-- Extracted records follows --

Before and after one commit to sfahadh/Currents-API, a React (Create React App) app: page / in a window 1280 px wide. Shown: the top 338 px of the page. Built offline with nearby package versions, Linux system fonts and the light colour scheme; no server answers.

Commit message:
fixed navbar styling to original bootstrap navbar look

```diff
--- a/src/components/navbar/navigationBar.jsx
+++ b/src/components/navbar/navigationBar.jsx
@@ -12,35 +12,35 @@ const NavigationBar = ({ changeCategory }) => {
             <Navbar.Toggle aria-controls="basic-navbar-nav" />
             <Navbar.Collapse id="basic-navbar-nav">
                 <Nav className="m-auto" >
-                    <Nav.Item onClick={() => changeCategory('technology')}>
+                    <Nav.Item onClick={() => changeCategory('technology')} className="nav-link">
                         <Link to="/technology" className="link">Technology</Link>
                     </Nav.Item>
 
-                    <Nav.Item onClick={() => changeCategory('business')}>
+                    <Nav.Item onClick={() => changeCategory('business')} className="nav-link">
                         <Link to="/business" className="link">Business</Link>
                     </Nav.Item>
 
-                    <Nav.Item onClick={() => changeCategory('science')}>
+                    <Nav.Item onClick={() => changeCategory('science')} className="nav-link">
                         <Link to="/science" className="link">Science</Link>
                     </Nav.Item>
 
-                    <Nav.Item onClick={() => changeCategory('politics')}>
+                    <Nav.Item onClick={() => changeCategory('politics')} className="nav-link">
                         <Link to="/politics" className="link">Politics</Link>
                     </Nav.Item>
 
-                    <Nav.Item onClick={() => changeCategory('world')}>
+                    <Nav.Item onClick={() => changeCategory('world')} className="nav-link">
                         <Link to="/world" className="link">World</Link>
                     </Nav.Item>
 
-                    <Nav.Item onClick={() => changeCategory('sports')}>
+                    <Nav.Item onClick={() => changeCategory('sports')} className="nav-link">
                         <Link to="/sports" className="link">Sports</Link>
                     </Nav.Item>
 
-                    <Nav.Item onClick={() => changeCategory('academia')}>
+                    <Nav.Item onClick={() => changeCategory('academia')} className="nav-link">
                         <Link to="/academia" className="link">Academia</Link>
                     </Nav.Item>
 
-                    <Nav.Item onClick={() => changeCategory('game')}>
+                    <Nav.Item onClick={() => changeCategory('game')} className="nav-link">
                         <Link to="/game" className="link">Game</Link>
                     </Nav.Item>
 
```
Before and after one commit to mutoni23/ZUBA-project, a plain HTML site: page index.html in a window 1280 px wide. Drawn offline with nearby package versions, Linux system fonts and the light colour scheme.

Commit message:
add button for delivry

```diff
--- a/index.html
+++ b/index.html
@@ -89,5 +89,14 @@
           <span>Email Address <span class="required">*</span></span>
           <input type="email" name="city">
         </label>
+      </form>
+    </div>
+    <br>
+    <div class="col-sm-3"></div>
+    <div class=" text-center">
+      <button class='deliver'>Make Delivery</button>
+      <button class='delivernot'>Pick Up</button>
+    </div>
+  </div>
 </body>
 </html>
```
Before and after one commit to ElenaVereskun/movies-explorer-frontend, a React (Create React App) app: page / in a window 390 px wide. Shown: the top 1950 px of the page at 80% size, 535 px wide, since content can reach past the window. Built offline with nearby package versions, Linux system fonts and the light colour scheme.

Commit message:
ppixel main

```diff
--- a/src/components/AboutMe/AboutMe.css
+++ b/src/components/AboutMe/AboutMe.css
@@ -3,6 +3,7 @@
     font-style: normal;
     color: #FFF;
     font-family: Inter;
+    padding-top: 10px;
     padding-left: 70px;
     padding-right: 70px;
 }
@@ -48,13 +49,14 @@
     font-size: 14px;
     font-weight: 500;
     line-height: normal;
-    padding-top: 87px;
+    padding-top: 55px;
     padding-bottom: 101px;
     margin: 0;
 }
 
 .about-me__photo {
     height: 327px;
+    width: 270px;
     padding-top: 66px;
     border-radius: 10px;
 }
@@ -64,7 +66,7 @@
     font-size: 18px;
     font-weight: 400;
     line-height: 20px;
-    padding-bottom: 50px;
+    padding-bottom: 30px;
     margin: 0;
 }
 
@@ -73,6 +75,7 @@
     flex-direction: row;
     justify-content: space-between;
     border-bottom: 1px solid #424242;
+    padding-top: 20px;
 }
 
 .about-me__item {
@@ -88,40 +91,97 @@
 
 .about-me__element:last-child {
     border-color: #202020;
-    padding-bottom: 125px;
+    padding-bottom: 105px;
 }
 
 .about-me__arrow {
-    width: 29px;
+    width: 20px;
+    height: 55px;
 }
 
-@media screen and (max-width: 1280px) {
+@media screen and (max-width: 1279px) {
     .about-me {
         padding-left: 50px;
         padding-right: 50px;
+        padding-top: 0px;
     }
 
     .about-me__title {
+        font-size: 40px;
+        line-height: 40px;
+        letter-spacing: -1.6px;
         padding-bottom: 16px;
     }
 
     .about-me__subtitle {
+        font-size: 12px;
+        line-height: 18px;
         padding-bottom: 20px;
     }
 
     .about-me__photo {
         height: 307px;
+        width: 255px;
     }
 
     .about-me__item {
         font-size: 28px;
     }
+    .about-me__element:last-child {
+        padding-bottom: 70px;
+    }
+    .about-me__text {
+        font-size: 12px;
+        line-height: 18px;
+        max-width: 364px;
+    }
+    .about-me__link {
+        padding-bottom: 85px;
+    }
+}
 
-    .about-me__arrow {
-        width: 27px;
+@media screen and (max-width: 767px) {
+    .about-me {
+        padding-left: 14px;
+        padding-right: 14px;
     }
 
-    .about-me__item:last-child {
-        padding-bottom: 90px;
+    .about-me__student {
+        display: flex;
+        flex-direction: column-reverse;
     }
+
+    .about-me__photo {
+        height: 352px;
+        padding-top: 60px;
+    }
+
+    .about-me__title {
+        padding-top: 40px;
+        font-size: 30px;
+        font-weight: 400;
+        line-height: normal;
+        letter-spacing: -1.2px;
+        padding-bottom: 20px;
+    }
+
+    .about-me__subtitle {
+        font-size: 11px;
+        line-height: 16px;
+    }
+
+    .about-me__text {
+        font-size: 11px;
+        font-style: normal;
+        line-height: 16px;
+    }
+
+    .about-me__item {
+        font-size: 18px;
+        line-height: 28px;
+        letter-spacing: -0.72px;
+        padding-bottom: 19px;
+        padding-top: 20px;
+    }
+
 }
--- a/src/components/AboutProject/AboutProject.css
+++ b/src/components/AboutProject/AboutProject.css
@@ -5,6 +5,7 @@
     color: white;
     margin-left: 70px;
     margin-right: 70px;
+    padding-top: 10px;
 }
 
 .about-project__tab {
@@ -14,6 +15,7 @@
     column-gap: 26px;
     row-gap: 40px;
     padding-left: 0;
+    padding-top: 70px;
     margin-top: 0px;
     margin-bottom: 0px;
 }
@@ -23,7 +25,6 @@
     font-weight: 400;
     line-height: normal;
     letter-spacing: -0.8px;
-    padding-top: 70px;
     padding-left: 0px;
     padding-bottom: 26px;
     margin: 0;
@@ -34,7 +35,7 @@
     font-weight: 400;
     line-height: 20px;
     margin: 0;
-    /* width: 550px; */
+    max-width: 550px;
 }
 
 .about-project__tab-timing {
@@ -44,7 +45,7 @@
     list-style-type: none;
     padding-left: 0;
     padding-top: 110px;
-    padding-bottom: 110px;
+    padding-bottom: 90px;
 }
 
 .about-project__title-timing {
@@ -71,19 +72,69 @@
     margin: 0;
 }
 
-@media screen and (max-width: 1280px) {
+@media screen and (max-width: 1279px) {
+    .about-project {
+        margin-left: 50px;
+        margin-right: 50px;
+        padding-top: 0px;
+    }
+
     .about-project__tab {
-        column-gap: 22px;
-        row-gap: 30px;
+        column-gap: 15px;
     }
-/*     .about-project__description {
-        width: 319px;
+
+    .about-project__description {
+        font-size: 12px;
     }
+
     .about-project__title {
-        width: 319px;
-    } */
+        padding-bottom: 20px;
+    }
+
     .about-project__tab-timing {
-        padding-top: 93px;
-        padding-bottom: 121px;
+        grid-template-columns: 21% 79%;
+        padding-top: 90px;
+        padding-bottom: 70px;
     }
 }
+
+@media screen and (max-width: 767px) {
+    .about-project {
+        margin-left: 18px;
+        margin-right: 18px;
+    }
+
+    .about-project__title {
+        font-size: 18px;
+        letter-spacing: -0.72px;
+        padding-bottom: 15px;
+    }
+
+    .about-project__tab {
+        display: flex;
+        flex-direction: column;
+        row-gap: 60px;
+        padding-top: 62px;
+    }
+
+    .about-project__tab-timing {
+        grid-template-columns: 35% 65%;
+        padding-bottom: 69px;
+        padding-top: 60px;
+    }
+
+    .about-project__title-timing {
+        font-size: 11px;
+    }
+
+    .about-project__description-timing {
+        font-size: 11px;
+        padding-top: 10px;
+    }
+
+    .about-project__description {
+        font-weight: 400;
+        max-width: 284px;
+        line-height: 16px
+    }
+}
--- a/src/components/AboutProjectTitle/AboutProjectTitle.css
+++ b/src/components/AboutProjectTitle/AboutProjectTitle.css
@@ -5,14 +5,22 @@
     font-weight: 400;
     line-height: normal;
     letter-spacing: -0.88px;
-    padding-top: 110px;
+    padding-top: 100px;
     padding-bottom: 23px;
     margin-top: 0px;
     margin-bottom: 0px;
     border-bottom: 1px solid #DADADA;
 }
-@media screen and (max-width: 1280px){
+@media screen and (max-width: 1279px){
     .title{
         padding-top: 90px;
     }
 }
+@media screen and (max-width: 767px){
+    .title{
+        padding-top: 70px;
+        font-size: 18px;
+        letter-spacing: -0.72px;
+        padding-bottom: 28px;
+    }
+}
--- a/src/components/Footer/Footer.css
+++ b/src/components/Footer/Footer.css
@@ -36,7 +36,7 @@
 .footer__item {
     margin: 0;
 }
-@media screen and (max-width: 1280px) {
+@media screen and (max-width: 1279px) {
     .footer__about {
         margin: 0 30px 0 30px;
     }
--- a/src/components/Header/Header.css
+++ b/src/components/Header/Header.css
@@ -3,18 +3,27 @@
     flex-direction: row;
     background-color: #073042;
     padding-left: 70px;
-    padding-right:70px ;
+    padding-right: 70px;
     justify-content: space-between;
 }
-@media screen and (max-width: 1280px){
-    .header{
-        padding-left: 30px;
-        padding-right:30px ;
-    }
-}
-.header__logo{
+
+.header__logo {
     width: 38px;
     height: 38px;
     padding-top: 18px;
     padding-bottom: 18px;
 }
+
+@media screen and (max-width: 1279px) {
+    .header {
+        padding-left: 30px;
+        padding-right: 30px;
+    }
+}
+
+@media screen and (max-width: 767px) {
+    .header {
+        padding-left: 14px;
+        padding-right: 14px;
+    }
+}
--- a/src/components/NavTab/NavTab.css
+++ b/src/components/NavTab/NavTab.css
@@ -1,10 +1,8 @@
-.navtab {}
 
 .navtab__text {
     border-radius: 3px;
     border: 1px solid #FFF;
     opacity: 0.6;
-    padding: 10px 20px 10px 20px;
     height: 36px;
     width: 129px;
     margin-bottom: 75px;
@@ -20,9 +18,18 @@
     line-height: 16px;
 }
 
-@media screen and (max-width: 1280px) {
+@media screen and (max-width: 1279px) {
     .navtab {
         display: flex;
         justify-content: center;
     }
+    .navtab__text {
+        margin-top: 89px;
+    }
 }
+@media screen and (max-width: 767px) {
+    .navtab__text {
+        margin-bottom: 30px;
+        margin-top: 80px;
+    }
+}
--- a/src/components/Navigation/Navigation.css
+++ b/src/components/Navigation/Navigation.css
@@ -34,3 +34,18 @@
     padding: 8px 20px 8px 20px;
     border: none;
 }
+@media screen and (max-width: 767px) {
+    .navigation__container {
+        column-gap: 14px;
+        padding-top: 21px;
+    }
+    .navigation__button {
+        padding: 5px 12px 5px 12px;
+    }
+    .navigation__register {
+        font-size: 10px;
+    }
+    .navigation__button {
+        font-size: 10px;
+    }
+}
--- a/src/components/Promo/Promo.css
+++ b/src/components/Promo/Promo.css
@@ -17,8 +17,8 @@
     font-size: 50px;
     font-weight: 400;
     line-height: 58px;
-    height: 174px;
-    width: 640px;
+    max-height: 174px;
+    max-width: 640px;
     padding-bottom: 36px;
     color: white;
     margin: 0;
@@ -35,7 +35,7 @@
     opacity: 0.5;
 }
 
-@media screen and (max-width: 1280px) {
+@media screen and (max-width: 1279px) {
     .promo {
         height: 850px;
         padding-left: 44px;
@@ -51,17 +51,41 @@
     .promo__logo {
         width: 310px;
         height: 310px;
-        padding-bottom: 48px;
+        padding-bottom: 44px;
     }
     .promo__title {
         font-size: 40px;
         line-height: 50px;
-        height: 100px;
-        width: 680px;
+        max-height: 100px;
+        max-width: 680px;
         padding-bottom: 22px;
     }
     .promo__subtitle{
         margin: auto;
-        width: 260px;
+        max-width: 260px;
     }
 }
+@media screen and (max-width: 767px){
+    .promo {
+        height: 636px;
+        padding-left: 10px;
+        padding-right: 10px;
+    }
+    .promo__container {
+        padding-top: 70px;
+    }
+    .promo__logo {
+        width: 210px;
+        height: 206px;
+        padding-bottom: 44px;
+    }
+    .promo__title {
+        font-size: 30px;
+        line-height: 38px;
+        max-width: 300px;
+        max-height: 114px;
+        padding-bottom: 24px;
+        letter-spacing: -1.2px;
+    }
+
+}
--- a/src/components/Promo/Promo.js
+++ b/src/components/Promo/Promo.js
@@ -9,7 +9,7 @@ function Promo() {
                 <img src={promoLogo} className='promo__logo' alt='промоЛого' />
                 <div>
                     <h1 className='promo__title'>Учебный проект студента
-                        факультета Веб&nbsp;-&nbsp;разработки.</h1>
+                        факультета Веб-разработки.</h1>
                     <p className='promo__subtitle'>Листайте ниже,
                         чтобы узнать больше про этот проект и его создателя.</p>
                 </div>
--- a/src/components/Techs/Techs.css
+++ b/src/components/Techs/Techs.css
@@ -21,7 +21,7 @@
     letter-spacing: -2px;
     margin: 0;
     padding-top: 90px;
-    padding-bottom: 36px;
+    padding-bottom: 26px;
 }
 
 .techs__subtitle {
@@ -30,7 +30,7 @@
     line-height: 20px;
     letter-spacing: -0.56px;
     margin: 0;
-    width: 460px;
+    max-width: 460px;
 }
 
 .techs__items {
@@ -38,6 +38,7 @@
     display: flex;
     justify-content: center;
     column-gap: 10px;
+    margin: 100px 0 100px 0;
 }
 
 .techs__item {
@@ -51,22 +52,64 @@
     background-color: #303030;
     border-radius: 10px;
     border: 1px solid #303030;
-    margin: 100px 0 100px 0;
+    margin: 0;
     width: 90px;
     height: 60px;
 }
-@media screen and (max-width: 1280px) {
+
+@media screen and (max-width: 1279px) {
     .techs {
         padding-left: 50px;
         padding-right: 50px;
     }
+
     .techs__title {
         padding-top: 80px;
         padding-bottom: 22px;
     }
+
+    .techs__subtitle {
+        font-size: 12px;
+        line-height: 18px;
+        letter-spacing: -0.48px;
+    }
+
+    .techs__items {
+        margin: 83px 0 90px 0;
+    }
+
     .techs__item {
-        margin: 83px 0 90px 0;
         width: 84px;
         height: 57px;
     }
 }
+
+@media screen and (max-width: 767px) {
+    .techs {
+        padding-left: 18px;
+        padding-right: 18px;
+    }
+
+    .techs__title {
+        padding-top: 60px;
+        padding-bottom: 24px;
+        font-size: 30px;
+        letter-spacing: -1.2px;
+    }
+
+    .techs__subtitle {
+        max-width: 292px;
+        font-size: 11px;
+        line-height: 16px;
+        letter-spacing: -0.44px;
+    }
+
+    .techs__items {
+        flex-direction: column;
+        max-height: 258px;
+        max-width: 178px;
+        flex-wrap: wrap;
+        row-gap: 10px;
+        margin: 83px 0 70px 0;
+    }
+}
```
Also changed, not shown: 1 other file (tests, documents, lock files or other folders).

-- Extracted records concluded --

* _Work required_: Show the lines where the word "display" appears in the entries.

* _Exercise solution_:
+        display: flex;
+        display: flex;
         display: flex;
     display: flex;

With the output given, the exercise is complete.